If you have one of Samsung’s latter-day QLED or UHD high-end TVs like the Samsung Q9F, you’re in for a treat. As of today, you can stream in HDR10+ now on the units through Amazon Prime Video.
Samsung claimed in a press release that it’s the first time this kind of quality has been achieved through streaming alone. Netflix told us just two days ago that there’s a “possibility” the same HDR10+ support could come to its own service, but the vague nature of the response likely means that kind of support is still far in the future.
You won’t be able to immediately stream every movie at that kind of resolution, of course, but there’s a decent-sized sampling of 100 shows and movies already on offer. Predictability, many of these (such as The Tick and The Grand Tour) come from Amazon’s own studios, which means it’s had this plan in its sights for a while.

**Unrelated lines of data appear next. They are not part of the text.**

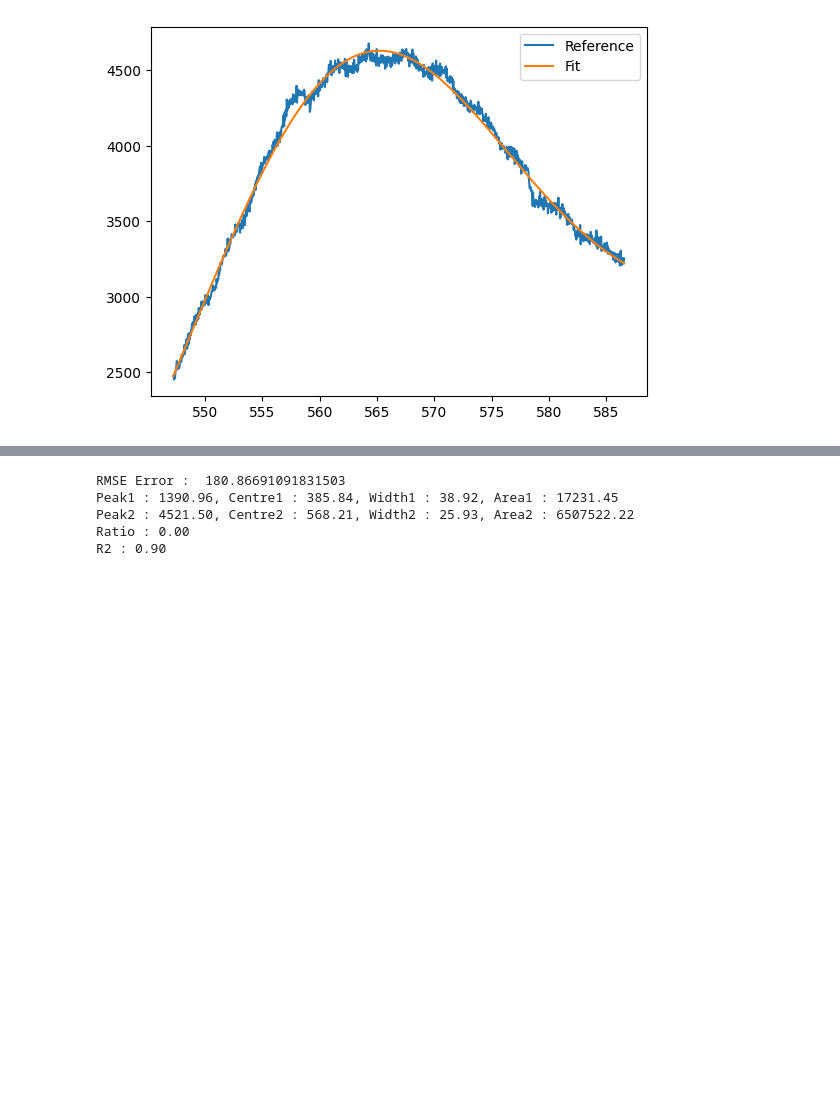
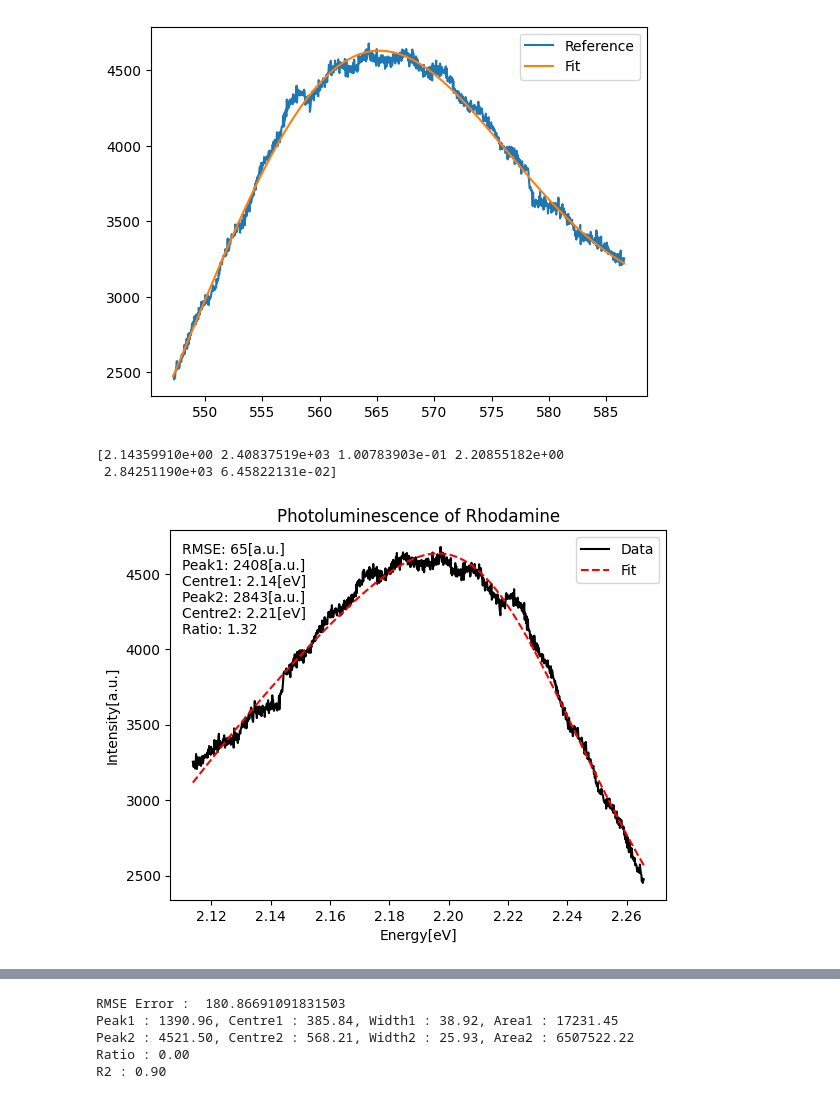
Before and after one commit to IntermidiatePhysicsExperiment/Photoluminescence, a Jupyter notebook: EDA/01_Rhodamine.ipynb, the cells around one changed output, grey strips where cells are left out. Cells and saved outputs as stored; diff of their text form; code cells hidden in the pictures; blank space fills up the shorter version.

```diff
--- a/EDA/01_Rhodamine.ipynb
+++ b/EDA/01_Rhodamine.ipynb
@@ -34,5 +34,37 @@ plt.legend()
 # %% [output]
 <matplotlib.legend.Legend at 0x...>
 [figure]
+# %%
+h = 6.62607015e-34 # J.s
+c = 2.99792458e8 # m/s
+eV = 1.602176634e-19 # J
+func = lambda x, cen1, amp1, wid1, cen2, amp2, wid2: amp1 / (((x - cen1)/wid1)**2+1) + amp2 / (((x - cen2)/wid2)**2+1)
+p0 = [2.16, 4000, 0.05, 2.22, 4000, 0.05]
+x = reference['Wavelength[nm]']
+x = h * c / (x * 1e-9) / eV # nm to eV
+y = reference['Intensity[a.u.]']
+popt, pcov = scipy.optimize.curve_fit(func, x, y, p0=p0)
+mid1, mid2 = popt[0], popt[3]; peak1, peak2 = popt[1], popt[4]; wid1, wid2 = popt[2], popt[5]
+area1 = peak1 * wid1 * np.pi; area2 = peak2 * wid2 * np.pi
+ratio = area1 / area2
+loss = np.mean((y - func(x, *popt))**2)
+plt.plot(x, y, label='Data', color='black')
+plt.plot(x, func(x, *popt), label='Fit', color='red', linestyle='--')
+plt.legend()
+plt.title(f'Photoluminescence of Rhodamine')
+plt.xlabel('Energy[eV]')
+plt.ylabel('Intensity[a.u.]')
+plt.text(2.11, 4100, f"""RMSE: {np.sqrt(loss):.0f}[a.u.]
+Peak1: {peak1:.0f}[a.u.]
+Centre1: {mid1:.2f}[eV]
+Peak2: {peak2:.0f}[a.u.]
+Centre2: {mid2:.2f}[eV]
+Ratio: {ratio:.2f}""")
+print(popt)
+plt.savefig('output/Rhodamine/Rhodamine.png', dpi=400)
+# %% [output]
+[2.14359910e+00 2.40837519e+03 1.00783903e-01 2.20855182e+00
+ 2.84251190e+03 6.45822131e-02]
+[figure, added]
 # %%
 func = lambda x, cen1, amp1, wid1, cen2, amp2, wid2: amp1 / (((x - cen1)/wid1)**2+1) + amp2 / (((x - cen2)/wid2)**2+1)
```
Also changed, not shown: parts of 2 cells of this notebook, 2 other files.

Tossing the licenses
In fact, HDR10+ is an open standard for HDR video that was developed by Amazon and Samsung themselves, and it’s particularly known for the way it can adjust brightness automatically as needed.
It’s also open source, which means neither Amazon or Samsung have to pay royalties for the impressive Dolby Vision, an HDR standard that works with a 12-bit palette rather than HDR10+’s 10. Beyond that, the formats HDR10, HLC and Advanced HDR are also vying for top spot in the increasingly crowded (and complicated) field.
If it works well enough (and the absence of licensing proves appealing enough), maybe that will spur Netflix to get its own HDR10+ content out sooner than later.
By Leif Johnson at techradar